Amiable and handsome James Garner had obtained success in both films and television, often playing variations of the charming anti-hero/con-man persona he first developed in Maverick, the offbeat western TV series that shot him to stardom in the late 1950s. On the big screen, Garner made his film debut in Toward the Unknown (1956), landed a good supporting role besides 'Marlon Brando' in Sayonara (1957), and quickly established himself as leading man, starring in Darby's Rangers (1958) and making a strong impression as the young corporate raider in Cash McCall (1960). In the early 1960s, his tall good looks and flair for comedy made him a perfect male lead in amusing sex comedies, such as Boys' Night Out (1962), The Thrill of It All (1963) and Move Over, Darling (1963). While he did not quite make it as a top movie star, he remained very successful through most of the decade, able to play a variety of parts, although predominantly light comedy and adventure roles.
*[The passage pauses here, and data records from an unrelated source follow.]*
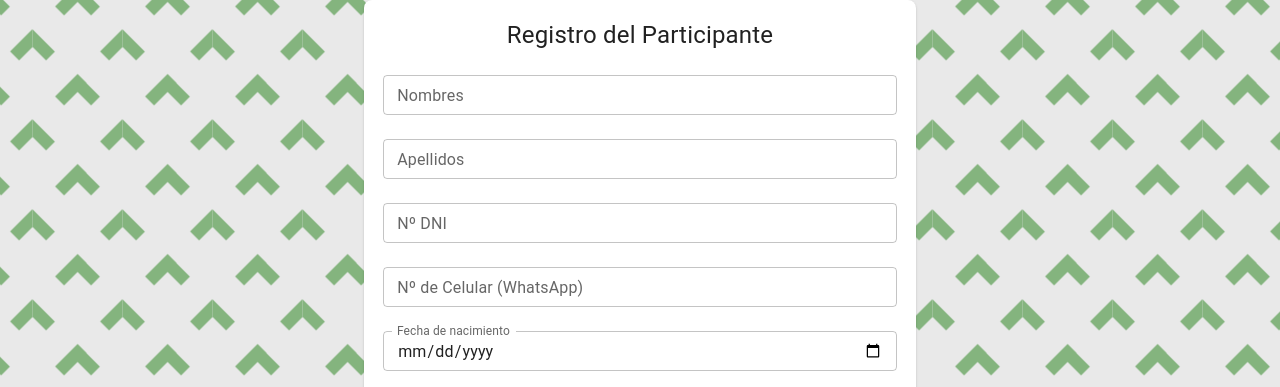
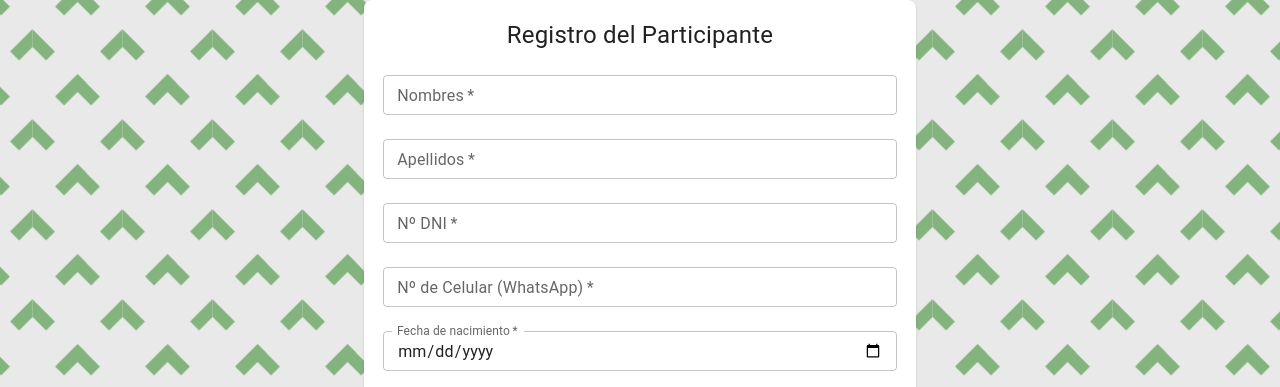
Before and after one commit to Johguxo/assistance-registration, a Next.js app: page / in a window 1280 px wide. Shown: the top 387 px of the page. Built offline with nearby package versions, Linux system fonts and the light colour scheme; no server answers.

Commit message:
new validations

```diff
--- a/app/page.tsx
+++ b/app/page.tsx
@@ -18,8 +18,20 @@ const baseData = {
   belongsToInstitution: 'Yes',
   typeInstitution: '1',
   institution: 'default',
-  area: 'default',
-  have_auth: 'No'
+  //have_auth: false
+}
+
+const baseValidationForms = {
+  first_name: false,
+  last_name: false,
+  dni: false,
+  email: false,
+  phone: false,
+  date_birth: false,
+  belongsToInstitution: false,
+  typeInstitution: false,
+  institution: false,
+  //have_auth: false
 }
 
 const MySwal = withReactContent(Swal)
@@ -28,6 +40,7 @@ export default function Home() {
   const [loading, setLoading] = useState<boolean>(true);
   const [institutions, setInstitutions] = useState<Institution[]>([]);
   const [formData, setFormData] = useState(baseData);
+  const [validationForms, setValidationForm] = useState(baseValidationForms);
 
   useEffect(() => {
     const fetchData = async () => {
@@ -43,6 +56,8 @@ export default function Home() {
     fetchData();
   }, []);
 
+
+
   const handleAuthChange = (e: React.ChangeEvent<HTMLInputElement>) => {
     const { name, value } = e.target;
     setFormData((prevState) => ({
@@ -56,6 +71,21 @@ export default function Home() {
     setFormData((prevState) => ({
       ...prevState,
       [name]: value
+    }));
+    console.log(name, value)
+    let isError = true;
+    if (name == 'dni') {
+      if (value.toString().length == 8) isError = false
+    } else if (name == 'phone') {
+      console.log("phonee")
+      if (value.toString().length == 9) isError = false
+    } else {
+      if (e.target.validity.valid) isError = false
+    }
+    console.log(isError)
+    setValidationForm((prevState) => ({
+      ...prevState,
+      [name]: isError
     }));
   };
 
@@ -83,8 +113,30 @@ export default function Home() {
     }));
   };
 
+  const alertError = (text: string) => {
+    MySwal.fire({
+      icon: "error",
+      title: "Oops...",
+      text,
+      showConfirmButton: true,
+      showLoaderOnConfirm: true
+    })
+  }
+
   const handleSubmit = async (e: React.FormEvent<HTMLFormElement>) => {
     e.preventDefault();
+    if (formData.belongsToInstitution == "Yes") {
+      if (formData.institution == 'default') {
+        alertError('Tienes que seleccionar una institucion')
+      } else {
+        alertSuccess()
+      }
+    } else {
+      alertSuccess()
+    }
+  };
+
+  const alertSuccess = () => {
     let  title = `<p>Desea crear un nuevo usuario y marcar su asistencia</p>`
     MySwal.fire({
       title,
@@ -102,11 +154,11 @@ export default function Home() {
       }
     }).then((result) => {
         if (result.isConfirmed) {
-          setFormData(baseData)
+          setFormData(baseData);
           return MySwal.fire(<p>Usuario creado satisfactoriamente</p>)
         }
     })
-  };
+  }
 
   const setNameInstitution = (optionInstitution: any) => {
     let fullInstitution = optionInstitution.name;
@@ -115,6 +167,23 @@ export default function Home() {
     }
     return fullInstitution;
   }
+
+  const calculateAge = () => {
+    if (formData.date_birth) {
+      const birthDate = new Date(formData.date_birth);
+      const today = new Date();
+      let age = today.getFullYear() - birthDate.getFullYear();
+      const monthDifference = today.getMonth() - birthDate.getMonth();
+
+      if (monthDifference < 0 || (monthDifference === 0 && today.getDate() < birthDate.getDate())) {
+        age--;
+      }
+
+      return age;
+    }
+    return 20
+  }
+
   return (
     <main className="flex min-h-screen flex-col items-center justify-between">
       <Container maxWidth="sm">
@@ -131,6 +200,9 @@ export default function Home() {
 
             <Box component="form" onSubmit={handleSubmit}>
               <TextField
+                required
+                error={validationForms.first_name}
+                helperText={validationForms.first_name ? "Por favor ingresa tu nombre" : ""}
                 type="text"
                 name="first_name"
                 margin="normal"
@@ -142,6 +214,9 @@ export default function Home() {
                 sx={{ mt: 2, mb: 1.5 }}
               />
               <TextField
+                required
+                error={validationForms.last_name}
+                helperText={validationForms.last_name ? "Por favor ingresa tus apellidos" : ""}
                 type="text"
                 name="last_name"
                 margin="normal"
@@ -153,7 +228,10 @@ export default function Home() {
                 sx={{ mt: 1.5, mb: 1.5 }}
               />
               <TextField
-                type="text"
+                required
+                error={validationForms.dni}
+                helperText={validationForms.dni ? "Deben ser 8 digitos" : ""}
+                type="number"
                 name="dni"
                 margin="normal"
                 fullWidth
@@ -164,7 +242,10 @@ export default function Home() {
                 sx={{ mt: 1.5, mb: 1.5 }}
               />
               <TextField
-                type="text"
+                required
+                error={validationForms.phone}
+                helperText={validationForms.phone ? "Deben ser 9 digitos" : ""}
+                type="number"
                 name="phone"
                 margin="normal"
                 fullWidth
@@ -188,6 +269,9 @@ export default function Home() {
               />
             */}
               <TextField
+                required
+                error={validationForms.date_birth}
+                helperText={validationForms.date_birth ? "Por favor ingresa su fecha de nacimiento" : ""}
                 type="date"
                 name="date_birth"
                 margin="normal"
@@ -246,26 +330,26 @@ export default function Home() {
                   />
                 </>
               )}
-              {formData.typeInstitution === "2" && (
+              { /*calculateAge() < 18 && (
               <>
                 <Typography className="text-center font-bold !text-base md:!text-lg xl:!text-2xl" sx={{ mt: 1, mb: 1 }} variant="h5">¿Tienes autorización?</Typography>
                 <FormControlLabel
                   control={
                     <Switch
                       name="have_auth"
-                      checked={formData.have_auth === 'Yes'}
+                      checked={formData.have_auth}
                       onChange={(e) => setFormData((prevState) => ({
                         ...prevState,
-                        have_auth: e.target.checked ? 'Yes' : 'No'
+                        have_auth: e.target.checked
                       }))}
                       color="primary"
                     />
                   }
-                  label={formData.have_auth === 'Yes' ? "Sí" : "No"}
+                  label={formData.have_auth ? "Sí" : "No"}
                   sx={{ mt: 2, mb: 2 }}
                 />
               </>
-            )}
+            )*/}
               <Button
                 type="submit"
                 fullWidth
--- a/config/config.ts
+++ b/config/config.ts
@@ -1,2 +1 @@
-//export const urlBase = 'http://localhost:5000'
-export const urlBase = 'https://assistance-backend.vercel.app'
+export const urlBase = process.env.URL_BASE
--- a/controller/createUser.ts
+++ b/controller/createUser.ts
@@ -5,14 +5,13 @@ export const createUser = async (
     body: any
 ) => {
     try {
-        /*const response = await axios.post(`${urlBase}/users`,
+        const response = await axios.post(`${process.env.URL_BASE}/users/by-user`,
           body
         , {
             headers: {
                 "Content-Type": "application/json",
             }
-        });*/
-        const response = { status: true, data: {} }
+        });
         if (!response.status) {
             throw new Error('Network response was not ok');
         }
--- a/controller/fetchInstitutions.ts
+++ b/controller/fetchInstitutions.ts
@@ -4,7 +4,7 @@ import axios from 'axios';
 
 export const fetchInstitutions = async () => {
   try {
-      const response = await axios.get(`${urlBase}/institutions`);
+      const response = await axios.get(`${process.env.URL_BASE}/institutions`);
       if (!response.status) {
           throw new Error('Network response was not ok');
       }
```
His best performances were in The Great Escape (1963), as the charming "scrounger" gathering all the necessary materials for the escape; in The Americanization of Emily (1964), as a self-professed coward, convincing co-star Julie Andrews of the virtues of self-interest and survival in lieu of noble courage; in 36 Hours (1965), as an American officer made to believe by his German captors that he is suffering from amnesia; in Hour of the Gun (1967), as a cynical, vengeful Wyatt Earp (an unusually dark role for him); and in Support Your Local Sheriff! (1969), as the likeable lawman who cleans up the town with his wits instead of his fists. He also made a relaxed, but effective Marlowe (1969) in the screen adaption of Raymond Chandler's The Little Sister. His popularity declined in the early 1970s and after another top-notch performance in Skin Game (1971), he initiated a return to television, first with the rather unsuccessful series Nichols and then, with The Rockford Files (1974), which brought him a new generation of fans. In the 1980s, he had some sporadic success on the big screen with Victor Victoria (1982) and Murphy's Romance (1985), for which he was nominated for an academy award, but he could not re-establish himself as an important leading man. Nevertheless, he delivered some excellent performances in quality TV movies, Heartsounds (1984), Promise (1986) and Barbarians at the Gate (1993), demonstrating that his dramatic ability had been underestimated. He had remained fairly active and popular, often adding some darkness to his previously light characterizations and proving to be an enduring talent. His most recent films have included Maverick (1994), My Fellow Americans (1996) and Space Cowboys (2000).
Date of Death: 19 July 2014, Brentwood, Los Angeles, California (acute myocardial infarction)